“The Project will work with landowners to develop individual property management plans to manage and monitor subsidence. “Both the independent Planning Assessment Commission and the Department of Planning have recommended that the project be approved. “Exploration, mine planning and environmental investigations have defined significant coal resources beneath both the western areas, including Yarramalong and Dooralong Valleys, Wyong and Olney State Forests, Jilliby State Conservation Area SCA and surrounding ranges. “The Wallarah 2 Coal Project intends to seek approval to mine under parts of the western area for a period of 28 years.” The website also explains the Wyong Areas Coal Joint Venture ownership structure. “Wyong Coal Pty Ltd manages the Wallarah 2 Coal Project on behalf of the Wyong Areas Coal Joint Venture.
“The Wyong Areas Coal Joint Venture is currently comprised of Kores Australia Pty Ltd, 82.25 percent; Sojitz Coal Resources Pty Ltd, 5.00 per cent; Kyungdong Australia Pty Ltd, 4.25 per cent; SK Networks Resources Australia (Wyong) Pty Ltd, 4.25 per cent; and, SK Networks Resources Pty Ltd, 4.25 per cent.” The Wyong Chronicle has done a base investigation into the dealings and history of these business entities using data compiled by business and market software company, Bloomberg. Based on these profiles, The Wyong Chronicle understands that Kores Australia Pty Ltd is based in North Sydney and is a child company to the Korea Resources Corporation.
Sojitz Coal Resources Pty Ltd is a Brisbane based Australian subsidiary to Japanese company, Sojitz Corporation. Kyungdong Australia Pty Ltd is based in Sydney and the Wyong Regional Chronicle could not find any other information regarding its operations. Kyungdong Australia Pty Ltd has no website nor could the Chronicle find any contact information besides a postal address.
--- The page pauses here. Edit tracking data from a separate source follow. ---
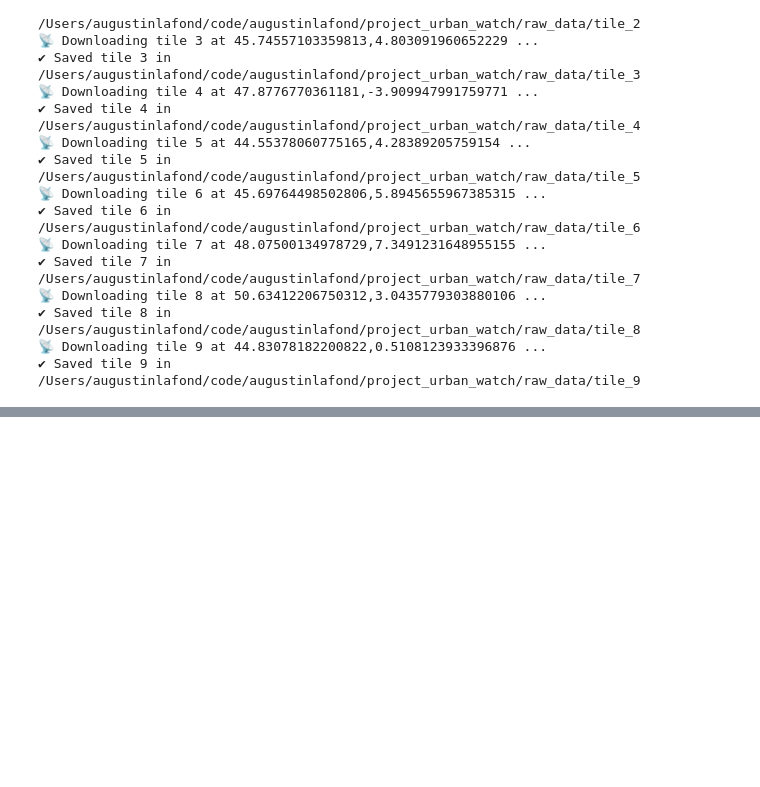
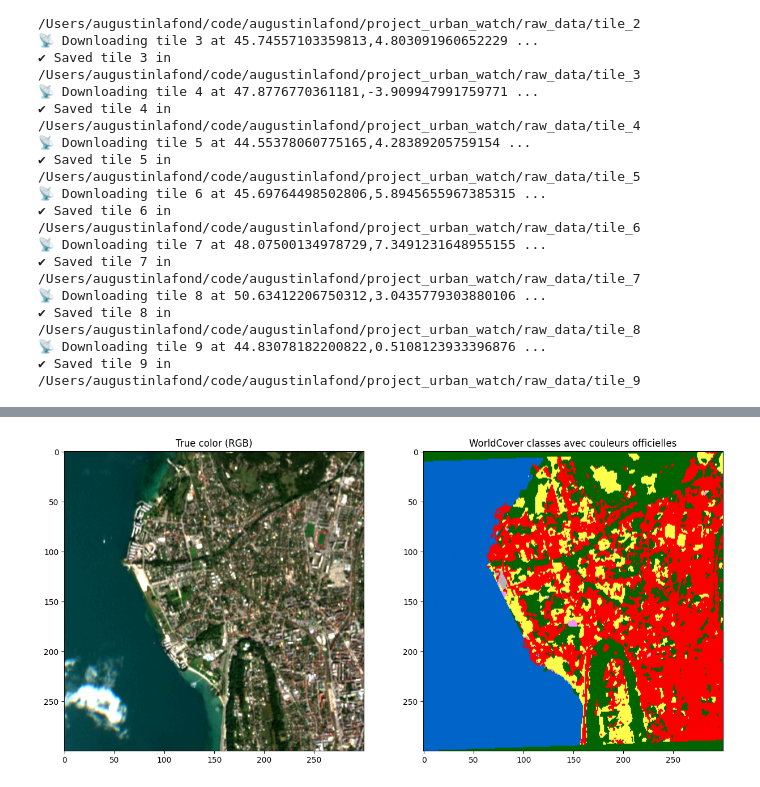
Before and after one commit to augustinlafond/project_urban_watch, a Jupyter notebook: Notebooks/data_exploration_aug.ipynb, the cells around one changed output, grey strips where cells are left out. Cells and saved outputs as stored; diff of their text form; code cells hidden in the pictures; blank space fills up the shorter version.

```diff
--- a/Notebooks/data_exploration_aug.ipynb
+++ b/Notebooks/data_exploration_aug.ipynb
@@ -53,4 +50,4 @@ data = get_data(list_bbox_centers)
 # %%
 from urban_watch.ml_logic.data import load_data
 
-X, meta = load_data()l
+X, meta = load_data()
@@ -115,0 +59,8 @@ plt.show()
+# %%
+from urban_watch.ml_logic.labels import tile_name_from_bbox_wgs84
+
+tile_names = tile_name_from_bbox_wgs84(list_bbox_wgs84)
+# %%
+from urban_watch.ml_logic.labels import get_label_array
+
+results = get_label_array(tile_names, list_bbox_wgs84, list_bbox, list_crs)
@@ -115,0 +88,37 @@ plt.show()
+# %%
+image = X[6,:,:,:]
+
+B2, B3, B4, B8, B11 = image[:,:,0], image[:,:,1], image[:,:,2], image[:,:,3], image[:,:,4]
+
+# True color (attention : nécessite une normalisation)
+RGB = np.dstack([
+    B4,
+    B3,
+    B2
+]).astype(float)
+
+# Normalisation 0-1 pour affichage (important !)
+RGB = (RGB - RGB.min()) / (RGB.max() - RGB.min() + 1e-6)
+
+# Normalisation par percentiles (évite que quelques pixels lumineux écrasent tout le contraste)
+p2 = np.percentile(RGB, 2)
+p98 = np.percentile(RGB, 98)
+
+RGB_stretched = np.clip((RGB - p2) / (p98 - p2), 0, 1)
+
+# Correction gamma (0.7–1.0 recommandé)
+gamma = 0.8
+RGB_corrected = np.clip(RGB_stretched ** gamma, 0, 1)
+# %%
+plt.figure(figsize=(15, 7))
+
+plt.subplot(1,2,1)
+plt.imshow(RGB_stretched)
+plt.title("True color (RGB)")
+
+plt.subplot(1,2,2)
+plt.imshow(results[6], cmap=cmap, vmin=10, vmax=110)
+plt.title("WorldCover classes avec couleurs officielles")
+plt.show()
+# %% [output]
+[figure, added]
```
Also changed, not shown: parts of 8 cells of this notebook, 4 other files.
SK Networks Resources Australia (Wyong) Pty Ltd is also based in Sydney and is listed as a coal mining service.
SK Networks Resources Australia Pty Ltd is a subsidiary of South Korean trading giant, SK Networks LTD. SK Networks Resources Australia Pty Ltd is based in Sydney and they are an energy trader with an interest in oil and gas exploration. Wallarah 2 will host community consultation sessions on February 28 at the Wallarah 2 Office, Tuggerah and March 28 at Doyalson RSL Club. Sessions will run for approximately one hour. The Wyong Regional Chronicle will continue to seek further comment from Wallarah 2 and Wyong Coal as the Project develops.
Source: Website, Jan 22 “What you need to know” statement, Wallarah 2 Project History, Ownership Breakdown Data, Wallarah 2 Coal Project Bloomberg business profiles: Kores Australia, Sojitz Coal Resources, Kyungdong Australia, SK Networks Resources Australia (Wyong), SK Networks Resources Australia Dilon Luke, Journalist